I cared for my Aunt Naomi until she passed away five years ago. She was in and out of the hospital and nursing home before she left this world. If you're ill and in the hospital, it's best to have someone who can advocate for you. Here's a perfect example of what I'm talking about:
Aunt Naomi had been in the hospital for a few days. On the third day, the nurse told me they were discharging her to go home. Naomi insisted that she didn't feel well. I informed the nurse that she needed to go to a nursing home in her condition. We couldn't take care of her at home. Here's what the nurse had to say:
Nurse: I'm not letting her go to a nursing home. She will go downhill in a nursing home. Sometimes family just has to step up to the plate.
Me: I'd like to speak to the doctor.
The nurse goes to the nurses station and calls the doctor. I'm watching from the hallway as she's speaking to him.
Nurse: Blah, blah, blah, blah.
She comes and tells me the doctor wants to speak to me.
Doctor: I can't approve the nursing home for Naomi.
Aunt Naomi is sent home by ambulance. As I got her into bed, she said she felt really sick. An hour later, I sent her back to the emergency hospital via the paramedics.
After some tests were run, the doctor informs me that she has pneumonia and a blocked bowl. They had to run a tube down her nose into her stomach to pump out the green bile that had backed up. It was not a pretty sight.
Lesson Learned: My Aunt Naomi would have died a very unpleasant death at home if I had not acted decisively. There were other relatives in the house, and I asked them what they thought we should do. All I got was "I don't know." Take action when you know something is wrong.
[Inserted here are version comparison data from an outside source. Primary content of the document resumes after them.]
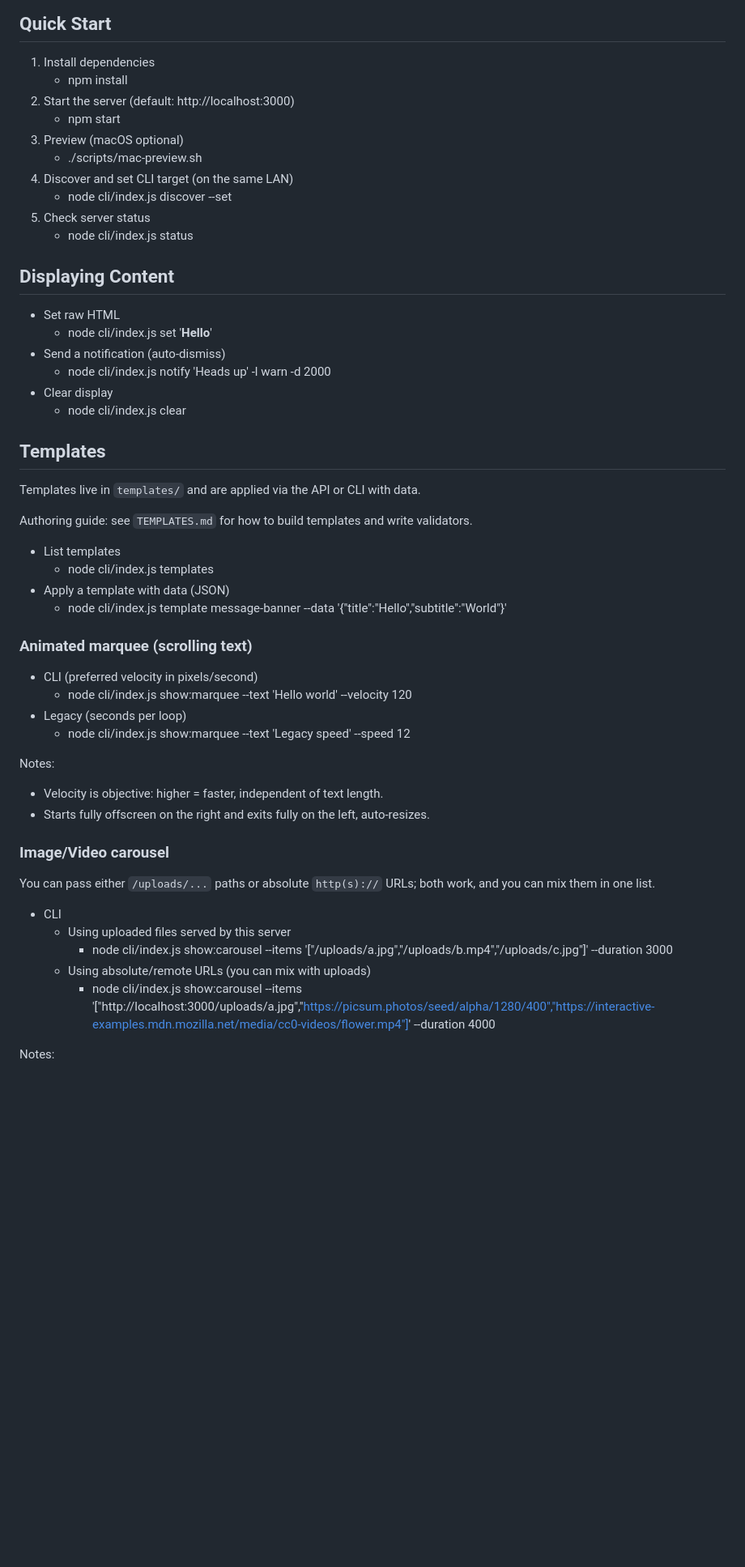
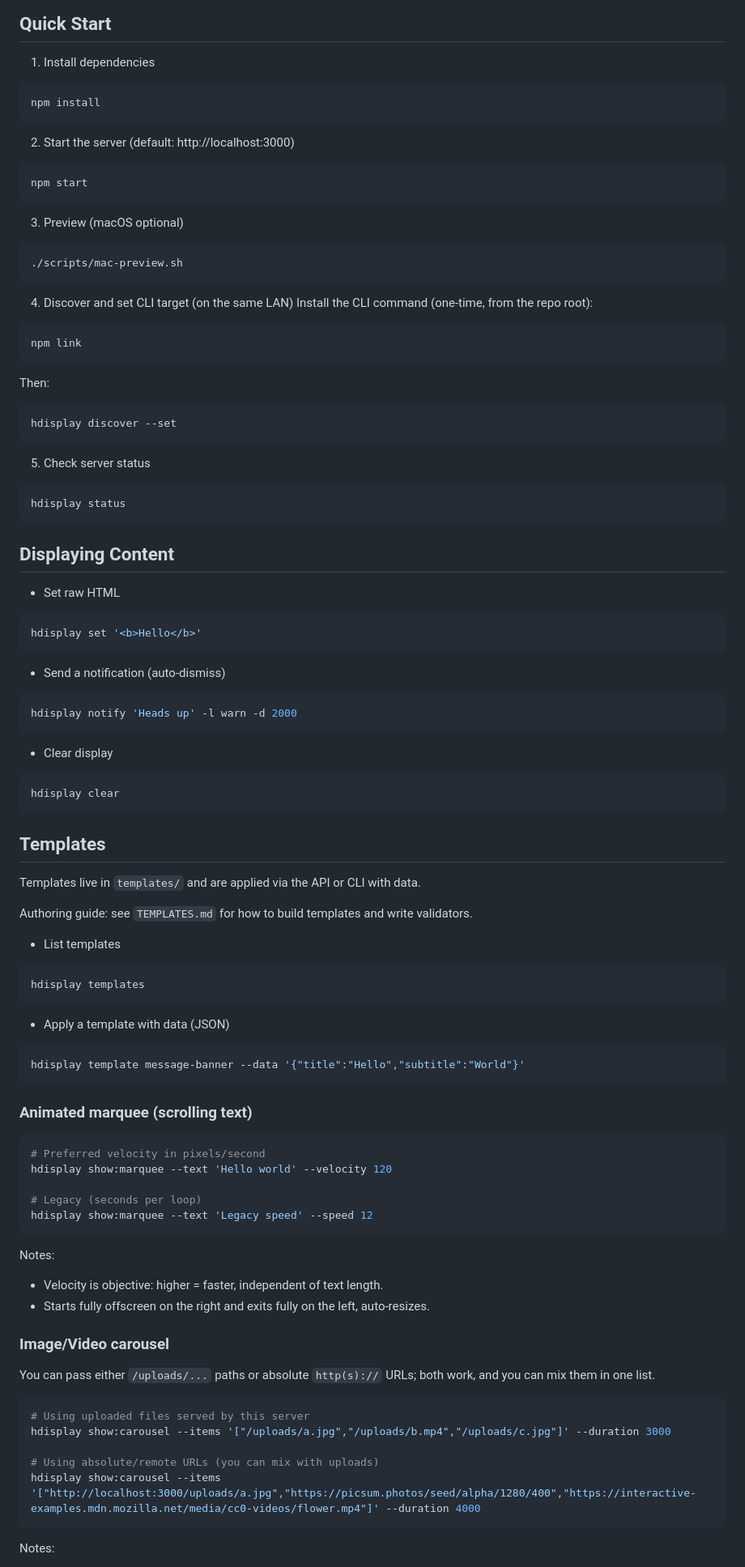
Before and after one commit to ewilderj/hdisplay, a Markdown page: README.md, the part around one of its changes. Shown at 81% size. Drawn GitHub-style; blank space fills up the shorter version.

````diff
--- a/README.md
+++ b/README.md
@@ -24,23 +24,44 @@ A lightweight display system for a 1280×400 USB monitor (or any browser) with a
 
 ## Quick Start
 1. Install dependencies
-   - npm install
+```bash
+npm install
+```
 2. Start the server (default: http://localhost:3000)
-   - npm start
+```bash
+npm start
+```
 3. Preview (macOS optional)
-   - ./scripts/mac-preview.sh
+```bash
+./scripts/mac-preview.sh
+```
 4. Discover and set CLI target (on the same LAN)
-   - node cli/index.js discover --set
+Install the CLI command (one-time, from the repo root):
+```bash
+npm link
+```
+Then:
+```bash
+hdisplay discover --set
+```
 5. Check server status
-   - node cli/index.js status
+```bash
+hdisplay status
+```
 
 ## Displaying Content
 - Set raw HTML
-  - node cli/index.js set '<b>Hello</b>'
+```bash
+hdisplay set '<b>Hello</b>'
+```
 - Send a notification (auto-dismiss)
-  - node cli/index.js notify 'Heads up' -l warn -d 2000
+```bash
+hdisplay notify 'Heads up' -l warn -d 2000
+```
 - Clear display
-  - node cli/index.js clear
+```bash
+hdisplay clear
+```
 
 ## Templates
 Templates live in `templates/` and are applied via the API or CLI with data.
@@ -48,15 +69,22 @@ Templates live in `templates/` and are applied via the API or CLI with data.
 Authoring guide: see `TEMPLATES.md` for how to build templates and write validators.
 
 - List templates
-  - node cli/index.js templates
+```bash
+hdisplay templates
+```
 - Apply a template with data (JSON)
-  - node cli/index.js template message-banner --data '{"title":"Hello","subtitle":"World"}'
+```bash
+hdisplay template message-banner --data '{"title":"Hello","subtitle":"World"}'
+```
 
 ### Animated marquee (scrolling text)
-- CLI (preferred velocity in pixels/second)
-  - node cli/index.js show:marquee --text 'Hello world' --velocity 120
-- Legacy (seconds per loop)
-  - node cli/index.js show:marquee --text 'Legacy speed' --speed 12
+```bash
+# Preferred velocity in pixels/second
+hdisplay show:marquee --text 'Hello world' --velocity 120
+
+# Legacy (seconds per loop)
+hdisplay show:marquee --text 'Legacy speed' --speed 12
+```
 
 Notes:
 - Velocity is objective: higher = faster, independent of text length.
@@ -64,11 +92,13 @@ Notes:
 
 ### Image/Video carousel
 You can pass either `/uploads/...` paths or absolute `http(s)://` URLs; both work, and you can mix them in one list.
-- CLI
-  - Using uploaded files served by this server
-    - node cli/index.js show:carousel --items '["/uploads/a.jpg","/uploads/b.mp4","/uploads/c.jpg"]' --duration 3000
-  - Using absolute/remote URLs (you can mix with uploads)
-    - node cli/index.js show:carousel --items '["http://localhost:3000/uploads/a.jpg","https://picsum.photos/seed/alpha/1280/400","https://interactive-examples.mdn.mozilla.net/media/cc0-videos/flower.mp4"]' --duration 4000
+```bash
+# Using uploaded files served by this server
+hdisplay show:carousel --items '["/uploads/a.jpg","/uploads/b.mp4","/uploads/c.jpg"]' --duration 3000
+
+# Using absolute/remote URLs (you can mix with uploads)
+hdisplay show:carousel --items '["http://localhost:3000/uploads/a.jpg","https://picsum.photos/seed/alpha/1280/400","https://interactive-examples.mdn.mozilla.net/media/cc0-videos/flower.mp4"]' --duration 4000
+```
 
 Notes:
 - Sources can be either:
````
Also changed, not shown: other parts of README.md (+75 -41 lines).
Don't let medical personnel intimidate you. Take control when you see other family members are being passive or apathetic.